Join us on Wednesday, Oct 19th, for the next seminar in our IAREC Seminar Series. Dr. Prashant Swamy will be presenting a seminar titled, “Chasing Tubulins and their Post-translational Modifications in Poplar”
Dr. Swamy is a Postdoc at WSU Prosser IAREC. He graduated from The University of Georgia in 2013 from Tsai lab at Warnell School of Forestry. He worked on understanding cytoskeletal tubulins and their post-translational modifications in Populus and discovered that tubulins play important role in plant growth and development. Before coming to US, he worked on rice molecular breeding towards achieving bacterial disease resistance through gene stacking and identifying disease resistance genes. His master’s project involved identifying degree of gene flow in rice. Currently, he is working with Dr. Rayapati to investigate host-virus interactions in wine grapes.
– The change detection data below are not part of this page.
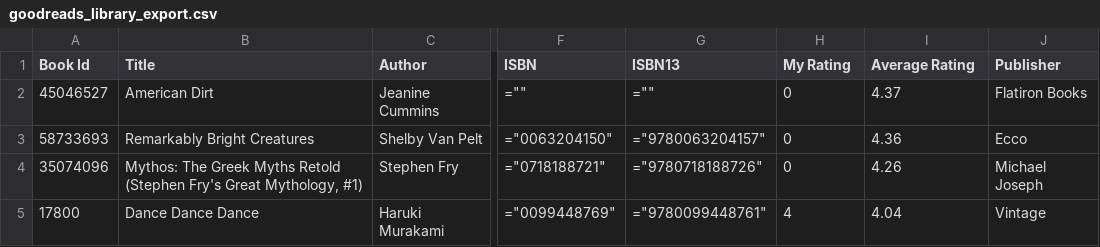
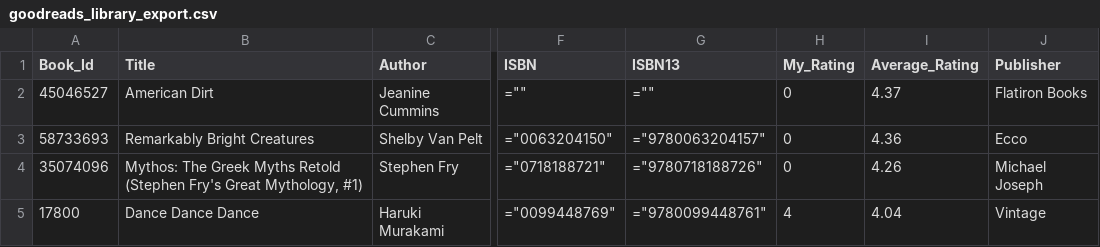
Before and after one commit to DiDubovyk/books_project, a CSV file: src/content/goodreads_library_export.csv, drawn as a sheet; only a part is shown, gaps mark what is left out; the diff names each change by its address in the sheet, - before the commit and + after, or states it on an @@ line.

Commit message:
Updated content of page

```diff
--- a/src/content/goodreads_library_export.csv
+++ b/src/content/goodreads_library_export.csv
-A1: Book Id
+A1: Book_Id
-H1: My Rating
+H1: My_Rating
-I1: Average Rating
+I1: Average_Rating
```
Also changed, not shown: 15 other files.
Alpha- and beta-tubulins, building blocks of microtubules (MTs) are more commonly depicted as cellular tracks guiding intracellular traffic. These dynamic structures serve essential functions during plants’ growth and development. Cortical MTs presumably maneuver cell wall deposition but the disruption in such interaction through genetic manipulation or mutation leads to developmental defects. To understand the process of cell wall deposition in trees, genetic manipulation of xylem- (or wood) abundant alpha and beta tubulins along with their post-translational mimics were attempted in Populus. Transgenic Populus expressing ectopic genes were recovered but these trees exhibited unexpected cell wall modifications and novel stomatal behavior. We also discovered that unlike tubulins from animals and lower eukaryotes, their plant counterparts are mostly regulated at transcriptional level. Our study provided new insights into how these cytoskeletal proteins influence tissue-specific functions in addition to their precise regulation in plants.